Susan C. Shelmerdine is Professor in the Department of Classical Studies at the University of North Carolina, Greensboro. She is also the author of Homeric Hymns, available from Focus Publishing.
"Shelmerdine has greatly improved an already excellent book... I have always liked the way she explains concepts, such as sentence patterns, subordinate clauses, correlating conjunctions, etc., that other books take for granted; or to put it another way, the book discusses the structure of the Latin sentence as a whole before breaking it down into its individual parts allowing the students (and the teachers!) to really understand how the Romans put words together." - Thomas Kohn, Wayne State University "Shelmerdine's Introduction to Latin is in my judgement the best introductory Latin textbook available at present; I have kept choosing it year by year since it was first published. The book explains key grammatical concepts clearly and gives students plenty of practice with exercises (some of which are drawn directly from Latin authors) and longer reading passages, which provide a gentle transition from very basic narratives at the outset to lightly-edited Latin prose and poetry in the latter portions of the text.
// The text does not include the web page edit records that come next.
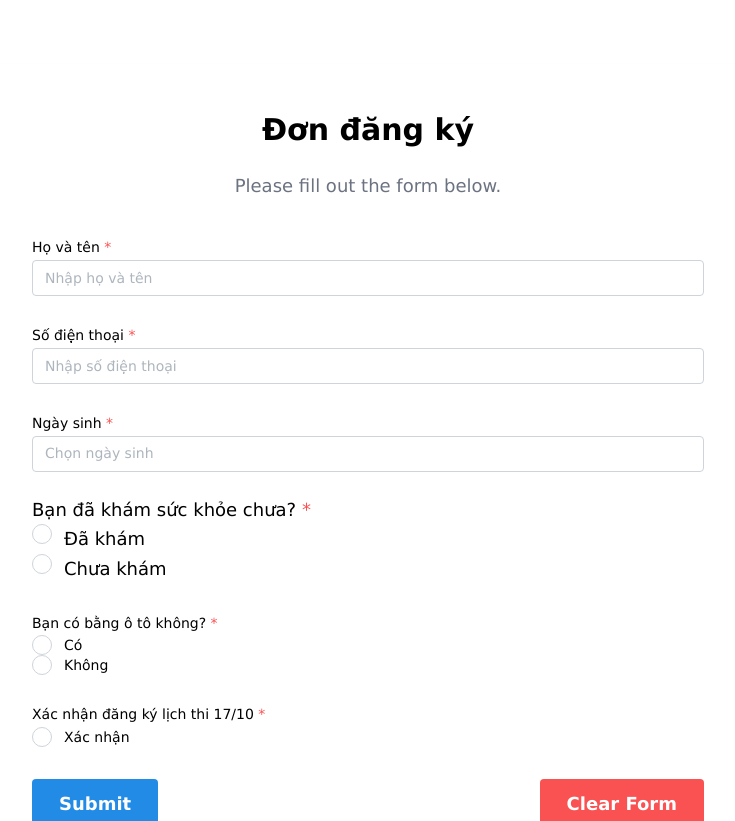
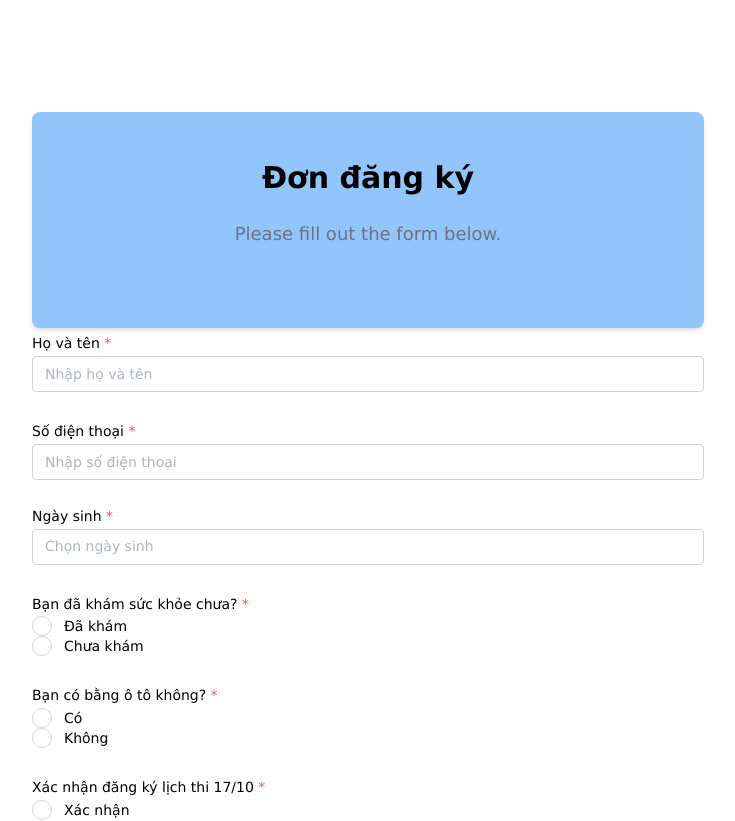
Before and after one commit to hvtraanf/simpleform-typescript-mantine, a Next.js app: page / in a window 1280 px wide. Shown: the top 821 px of the page, without its empty margins (272-1007 px from the left). Built offline with nearby package versions, Linux system fonts and the light colour scheme.

Commit message:
add style to datepicker

```diff
--- a/components/RegistrationForm.tsx
+++ b/components/RegistrationForm.tsx
@@ -1,30 +1,32 @@
-import { useForm } from '@mantine/form';
-import { TextInput, Button, RadioGroup, Radio, Input } from '@mantine/core';
-import { DatePickerInput } from '@mantine/dates';
-import { useState } from 'react';
+import { useForm } from "@mantine/form";
+import { TextInput, Button, RadioGroup, Radio, Input } from "@mantine/core";
+import { DatePicker, DatePickerInput } from "@mantine/dates";
+import { useState } from "react";
 
 const RegistrationForm = () => {
   const [dob, setDob] = useState<Date | null>(null);
 
   const form = useForm({
     initialValues: {
-      name: '',
-      phone: '',
+      name: "",
+      phone: "",
       dob: null as Date | null,
-      healthCheck: '',
-      drivingLicense: '',
-      confirmTestDate: '',
+      healthCheck: "",
+      drivingLicense: "",
+      confirmTestDate: "",
     },
     validate: {
-      name: (value) => (value.length < 2 ? 'Name must have at least 2 characters' : null),
-      phone: (value) => (/^\d+$/.test(value) ? null : 'Phone number must be numeric'),
-      dob: (value) => (value ? null : 'Date of birth is required'),
+      name: (value) =>
+        value.length < 2 ? "Name must have at least 2 characters" : null,
+      phone: (value) =>
+        /^\d+$/.test(value) ? null : "Phone number must be numeric",
+      dob: (value) => (value ? null : "Date of birth is required"),
     },
   });
 
   const handleDobChange = (date: Date | null) => {
     setDob(date);
-    form.setFieldValue('dob', date);
+    form.setFieldValue("dob", date);
   };
 
   const handleClearForm = () => {
@@ -33,10 +35,17 @@ const RegistrationForm = () => {
   };
 
   return (
-    <div className="bg-white p-16 rounded-lg shadow-md" style={{ width: '70%', margin: '0 auto' }}>
+    <div
+      className="bg-white p-16 rounded-lg shadow-md"
+      style={{ width: "70%", margin: "0 auto" }}
+    >
       <div className="w-full bg-white p-12 rounded-lg shadow-md">
+        <div className="w-full bg-blue-300 p-12 rounded-lg shadow-md">
           <h1 className="text-center text-3xl font-bold mb-6">Đơn đăng ký</h1>
-        <p className="text-center text-lg text-gray-500 mb-8">Please fill out the form below.</p>
+          <p className="text-center text-lg text-gray-500 mb-8">
+            Please fill out the form below.
+          </p>
+        </div>
 
         <form
           onSubmit={form.onSubmit((values) => {
@@ -44,6 +53,9 @@ const RegistrationForm = () => {
               name: values.name,
               phone: values.phone,
               dob: dob,
+              healthCheck: values.healthCheck,
+              drivingLicense: values.drivingLicense,
+              confirmTestDate: values.confirmTestDate,
             });
           })}
         >
@@ -52,7 +64,7 @@ const RegistrationForm = () => {
             placeholder="Nhập họ và tên"
             required
             className="mb-6 text-lg"
-            {...form.getInputProps('name')}
+            {...form.getInputProps("name")}
           />
 
           <TextInput
@@ -60,33 +72,33 @@ const RegistrationForm = () => {
             placeholder="Nhập số điện thoại"
             required
             className="mb-6 text-lg"
-            {...form.getInputProps('phone')}
+            {...form.getInputProps("phone")}
           />
 
           {/* Date of Birth using DatePickerInput */}
-          <Input.Wrapper
+          <DatePickerInput
             label="Ngày sinh"
-            required
-            className="mb-6 text-lg"
-            error={form.errors.dob}
-          >
-            <DatePickerInput
             valueFormat="DD/MM/YYYY"
             placeholder="Chọn ngày sinh"
             value={dob}
             onChange={handleDobChange}
             clearable={true}
             required
-              className="text-lg"
+            classNames={{
+              input: "h-10 p-2 text-base cursor-pointer", // Tailwind for input field
+              calendarHeaderControl: "w-6 h-6 text-black", // Smaller buttons with black text
+              month: "max-w-lg p-4", // Tailwind for calendar width and padding
+              day: "text-sm p-2", // Smaller text size for days
+              weekday: "font-bold", // Bold weekdays
+              wrapper: "cursor-pointer",
+            }}
           />
-          </Input.Wrapper>
 
           <RadioGroup
             label="Bạn đã khám sức khỏe chưa?"
-            size="lg"
             required
-            className="mb-6 text-lg"
-            {...form.getInputProps('healthCheck')}
+            className="mt-6 mb-6 text-lg"
+            {...form.getInputProps("healthCheck")}
           >
             <Radio value="checked" label="Đã khám" />
             <Radio value="notChecked" label="Chưa khám" />
@@ -96,7 +108,7 @@ const RegistrationForm = () => {
             label="Bạn có bằng ô tô không?"
             required
             className="mb-6 text-lg"
-            {...form.getInputProps('drivingLicense')}
+            {...form.getInputProps("drivingLicense")}
           >
             <Radio value="yes" label="Có" />
             <Radio value="no" label="Không" />
@@ -106,7 +118,7 @@ const RegistrationForm = () => {
             label="Xác nhận đăng ký lịch thi 17/10"
             required
             className="mb-6 text-lg"
-            {...form.getInputProps('confirmTestDate')}
+            {...form.getInputProps("confirmTestDate")}
           >
             <Radio value="confirm" label="Xác nhận" />
           </RadioGroup>
@@ -115,7 +127,12 @@ const RegistrationForm = () => {
             <Button type="submit" size="lg">
               Submit
             </Button>
-            <Button type="button" color="red" size="lg" onClick={handleClearForm}>
+            <Button
+              type="button"
+              color="red"
+              size="lg"
+              onClick={handleClearForm}
+            >
               Clear Form
             </Button>
           </div>
```
Lines whose indentation alone changed are shown as unchanged.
Shelmerdine has deliberately avoided burdening the textbook with non-essential information on Roman history and culture, but the study of the language itself and above all the reading passages provide an instructor with ample opportunity to comment on these matters in class." - Christopher Grundke, Dalhousie University Of the First Edition: "This is just the book I've been hoping for: it is intelligently planned and organized, and maintains a good pace without being overwhelming. The exercises are very good and make reasonable sense. Presentation of grammar and syntax is very sound from a linguistic point of view, as well as being very comprehensible to the non-specialist. The exercises are ample, well-designed, and sensible, providing some opportunity for discussion of cultural context. Of particular note are the reading chapters located after every five regular chapters, which are very useful for review and provide valuable supplementary material (but can also be omitted if time limitations so demand.)" - Barbara Weiden Boyd, Bowdoin College Of the First Edition: "A concise, no-nonsense approach that isn't 'over-scripted.' Shelmerdine allows the instructor scope for real teaching and meaningful interaction with students." - Peter O'Brien, Dalhousie University Of the First Edition: "Shelmerdine does make one important break with tradition: her exercises are not exclusively exercises of translation. Many of them consist of identifying cases or other forms underlined in sentences, or in finding the agreements; frequently students are given sentences with an ending left out and invited to supply it. Or again, they will be asked to change perfect verb-forms to the pluperfect, and so on. Such tasks are a staple in the teaching of modern languages, where they have proved their worth. They promote an active engagement with mechanisms of the language, and because each individual problem can be worked in an instant they develop a more instinctive sort of skill than does the slow, laborious job of writing a sentence from scratch... On balance, this book is quite a good one. I have seen no other beginner's manual, of any approach whatever, so very friendly to the student. While urging classicists to follow the lead of the modern languages, I understand that few will be ready to abandon wholly the grammar-translation method by which they were themselves taught and for which their techniques are designed. For those who do not take that step, Introduction to Latin is an excellent choice. In fact, I consider it their best choice wherever students lack basic grammatical knowledge, that is to say in all but the most elite institutions."; - Benjamin Victor, Universite de Montreal [Bryn Mawr Classical Review 2007.09.07]